Thirty-two cities including Tampa, across Canada, Mexico and the United States could serve as official host cities in the 2026 World Cup.
— Rob Higgins (@RHiggins_TBSC) October 4, 2017
The United Bid Committee said that during the next stage of the bid process, it will integrate the 32 potential host cities into the united bid strategy and vision, as well as work with local officials to finalize the hosting documents required by FIFA.
“As we move to the next stage of the bid process, we’re even more confident we have everything needed to deliver the largest, most compelling FIFA World Cup™ in history and help accelerate the growth of soccer across North America and around the world,” said United Bid Chairman Sunil Gulati. “We have more than double the number of cities required to stage matches in 2026. We have a vision for growing the game and engaging fans as never before. Our biggest challenge will be finding ways to honor the enthusiasm of all the people across Canada, Mexico and the United States through the development of our united hosting concept.”
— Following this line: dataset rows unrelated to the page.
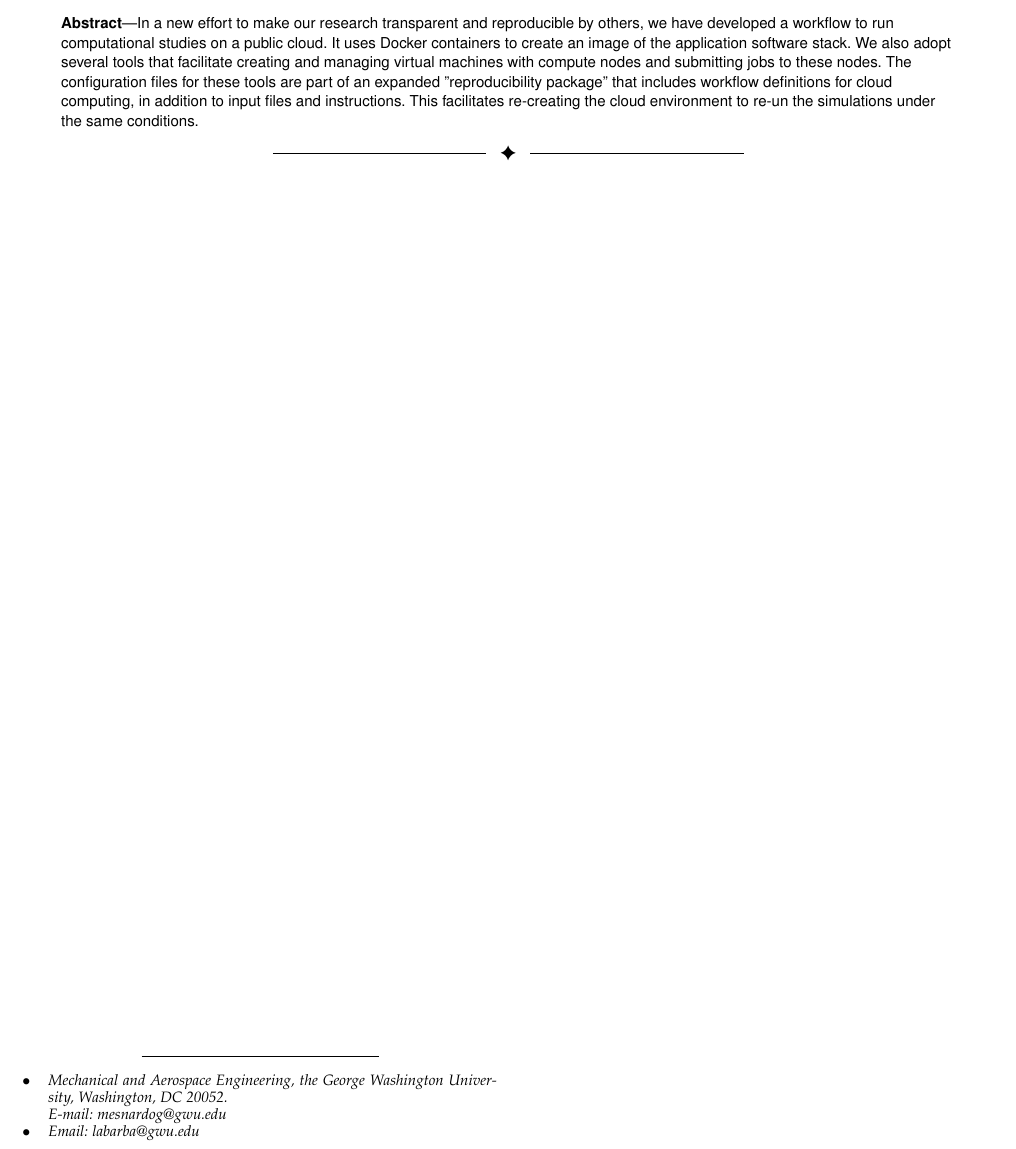
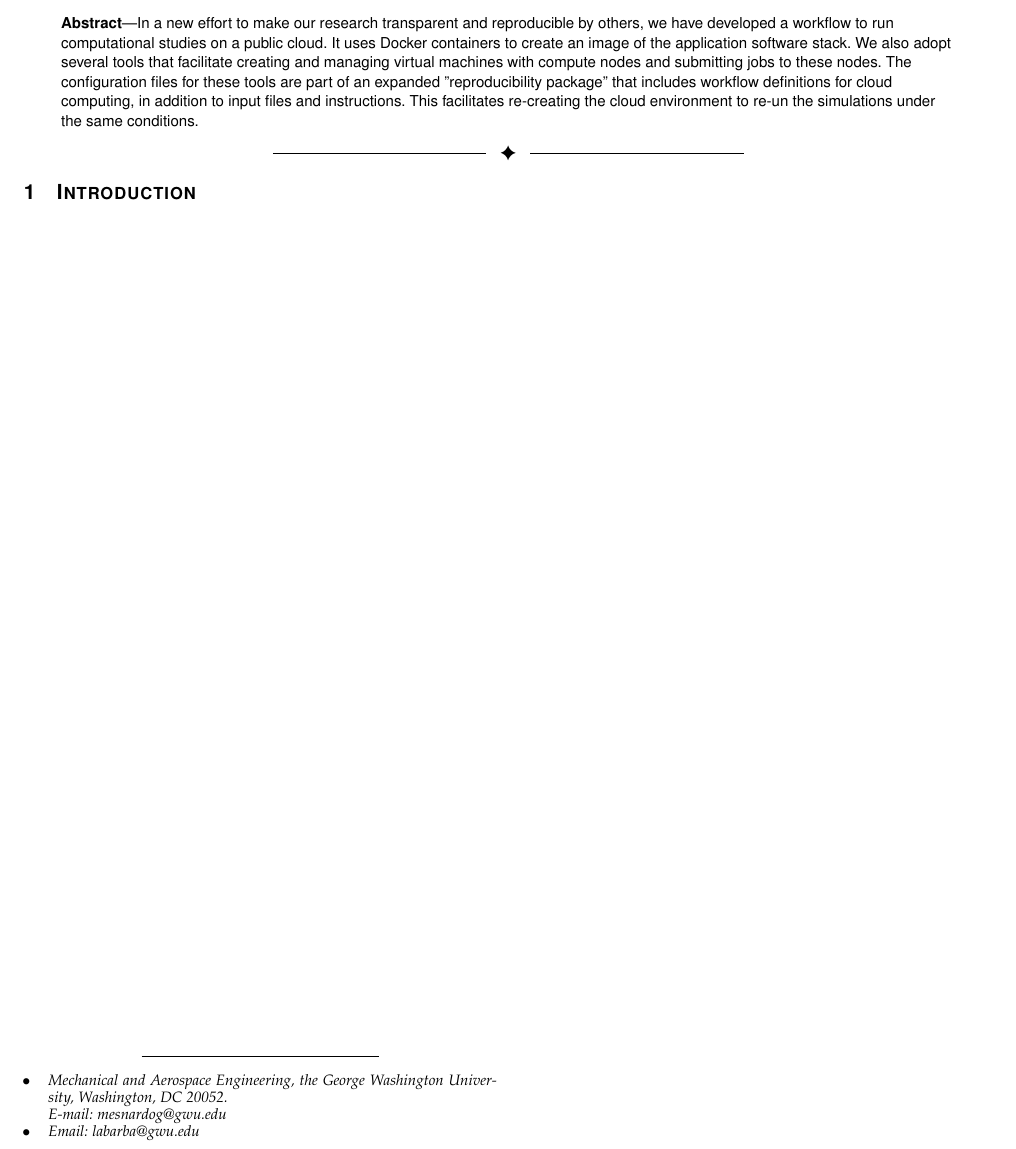
Before and after one commit to barbagroup/cloud-repro, a LaTeX paper (tex/MesnardoBarba2019.tex): part of the page, cut so that both start at the same text. Compiled offline with pdfLaTeX.

Commit message:
add intro heading

```diff
--- a/tex/MesnardoBarba2019.tex
+++ b/tex/MesnardoBarba2019.tex
@@ -47,11 +47,7 @@ In a new effort to make our research transparent and reproducible by others, we
 % make the title area
 \maketitle
 
-
-% abstract
-
-
-% start the article
+\IEEEraisesectionheading{\section{Introduction}\label{sec:introduction}}
 
 
 
```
According to the U.S. Soccer website, the Official Host City selection process takes into account various factors such as city profile, stadium and support facilities (training sites, hotels) and services (e.g., transportation). The United Bid Committee also looked at ways each city could contribute to a united hosting strategy for the 2026 FIFA World Cup™ including their contribution to the sport's development and the United Bid’s vision – not only during the tournament, but in the eight-year build up and the social, economic, and environmental legacy.
The 32 potential host cities are:
Vancouver, British Columbia
Mexico City, Mexico
Monterrey, Nuevo León
United States (25)
Charlotte, North Carolina
Kansas City, Missouri
Las Vegas, Nevada
Los Angeles, California
New York/New Jersey
Salt Lake City, Utah
San Francisco Bay Area